* [Provided material]
((

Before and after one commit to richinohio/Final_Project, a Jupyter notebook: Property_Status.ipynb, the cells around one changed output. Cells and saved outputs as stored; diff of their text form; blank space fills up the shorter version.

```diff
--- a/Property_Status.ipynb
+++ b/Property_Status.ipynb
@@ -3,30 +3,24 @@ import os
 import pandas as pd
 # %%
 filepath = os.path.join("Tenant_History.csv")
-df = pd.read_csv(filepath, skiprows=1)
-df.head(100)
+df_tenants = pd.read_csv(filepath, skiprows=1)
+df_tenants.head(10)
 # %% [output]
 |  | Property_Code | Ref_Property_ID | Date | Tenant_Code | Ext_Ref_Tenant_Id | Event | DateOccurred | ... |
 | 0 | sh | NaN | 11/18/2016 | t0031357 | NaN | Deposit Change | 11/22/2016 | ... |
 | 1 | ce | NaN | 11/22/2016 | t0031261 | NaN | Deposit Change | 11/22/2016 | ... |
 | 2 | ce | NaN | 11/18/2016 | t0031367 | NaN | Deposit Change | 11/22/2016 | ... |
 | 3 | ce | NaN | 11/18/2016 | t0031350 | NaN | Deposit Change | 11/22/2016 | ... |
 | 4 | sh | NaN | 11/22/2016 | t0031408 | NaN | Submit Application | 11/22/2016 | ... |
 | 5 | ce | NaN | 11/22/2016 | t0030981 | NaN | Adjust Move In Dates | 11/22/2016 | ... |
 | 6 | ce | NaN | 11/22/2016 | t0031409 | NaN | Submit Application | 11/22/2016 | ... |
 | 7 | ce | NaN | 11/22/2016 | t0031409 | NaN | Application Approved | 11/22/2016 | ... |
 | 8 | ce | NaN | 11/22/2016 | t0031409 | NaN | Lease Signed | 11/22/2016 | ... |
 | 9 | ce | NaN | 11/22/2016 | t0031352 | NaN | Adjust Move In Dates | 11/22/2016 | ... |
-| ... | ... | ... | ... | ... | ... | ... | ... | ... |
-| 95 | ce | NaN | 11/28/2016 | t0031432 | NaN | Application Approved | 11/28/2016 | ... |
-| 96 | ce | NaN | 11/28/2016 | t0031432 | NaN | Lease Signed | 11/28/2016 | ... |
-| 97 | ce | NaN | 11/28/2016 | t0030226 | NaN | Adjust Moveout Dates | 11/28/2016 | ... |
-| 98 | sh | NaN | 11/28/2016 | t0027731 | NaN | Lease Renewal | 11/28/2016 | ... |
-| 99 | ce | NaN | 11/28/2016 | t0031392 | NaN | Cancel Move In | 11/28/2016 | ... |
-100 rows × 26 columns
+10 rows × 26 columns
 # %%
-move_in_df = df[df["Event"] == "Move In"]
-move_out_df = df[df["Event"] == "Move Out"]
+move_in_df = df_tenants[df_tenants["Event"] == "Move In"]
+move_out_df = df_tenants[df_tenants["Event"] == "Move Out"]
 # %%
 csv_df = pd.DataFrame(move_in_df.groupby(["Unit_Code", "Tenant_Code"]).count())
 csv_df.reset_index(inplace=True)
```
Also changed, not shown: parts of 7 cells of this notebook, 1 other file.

))

* [Your instructions] Retype the entries. Every line must match exactly.

* [Answer]
Before and after one commit to richinohio/Final_Project, a Jupyter notebook: Property_Status.ipynb, the cells around one changed output. Cells and saved outputs as stored; diff of their text form; blank space fills up the shorter version.

```diff
--- a/Property_Status.ipynb
+++ b/Property_Status.ipynb
@@ -3,30 +3,24 @@ import os
 import pandas as pd
 # %%
 filepath = os.path.join("Tenant_History.csv")
-df = pd.read_csv(filepath, skiprows=1)
-df.head(100)
+df_tenants = pd.read_csv(filepath, skiprows=1)
+df_tenants.head(10)
 # %% [output]
 |  | Property_Code | Ref_Property_ID | Date | Tenant_Code | Ext_Ref_Tenant_Id | Event | DateOccurred | ... |
 | 0 | sh | NaN | 11/18/2016 | t0031357 | NaN | Deposit Change | 11/22/2016 | ... |
 | 1 | ce | NaN | 11/22/2016 | t0031261 | NaN | Deposit Change | 11/22/2016 | ... |
 | 2 | ce | NaN | 11/18/2016 | t0031367 | NaN | Deposit Change | 11/22/2016 | ... |
 | 3 | ce | NaN | 11/18/2016 | t0031350 | NaN | Deposit Change | 11/22/2016 | ... |
 | 4 | sh | NaN | 11/22/2016 | t0031408 | NaN | Submit Application | 11/22/2016 | ... |
 | 5 | ce | NaN | 11/22/2016 | t0030981 | NaN | Adjust Move In Dates | 11/22/2016 | ... |
 | 6 | ce | NaN | 11/22/2016 | t0031409 | NaN | Submit Application | 11/22/2016 | ... |
 | 7 | ce | NaN | 11/22/2016 | t0031409 | NaN | Application Approved | 11/22/2016 | ... |
 | 8 | ce | NaN | 11/22/2016 | t0031409 | NaN | Lease Signed | 11/22/2016 | ... |
 | 9 | ce | NaN | 11/22/2016 | t0031352 | NaN | Adjust Move In Dates | 11/22/2016 | ... |
-| ... | ... | ... | ... | ... | ... | ... | ... | ... |
-| 95 | ce | NaN | 11/28/2016 | t0031432 | NaN | Application Approved | 11/28/2016 | ... |
-| 96 | ce | NaN | 11/28/2016 | t0031432 | NaN | Lease Signed | 11/28/2016 | ... |
-| 97 | ce | NaN | 11/28/2016 | t0030226 | NaN | Adjust Moveout Dates | 11/28/2016 | ... |
-| 98 | sh | NaN | 11/28/2016 | t0027731 | NaN | Lease Renewal | 11/28/2016 | ... |
-| 99 | ce | NaN | 11/28/2016 | t0031392 | NaN | Cancel Move In | 11/28/2016 | ... |
-100 rows × 26 columns
+10 rows × 26 columns
 # %%
-move_in_df = df[df["Event"] == "Move In"]
-move_out_df = df[df["Event"] == "Move Out"]
+move_in_df = df_tenants[df_tenants["Event"] == "Move In"]
+move_out_df = df_tenants[df_tenants["Event"] == "Move Out"]
 # %%
 csv_df = pd.DataFrame(move_in_df.groupby(["Unit_Code", "Tenant_Code"]).count())
 csv_df.reset_index(inplace=True)
```
Also changed, not shown: parts of 7 cells of this notebook, 1 other file.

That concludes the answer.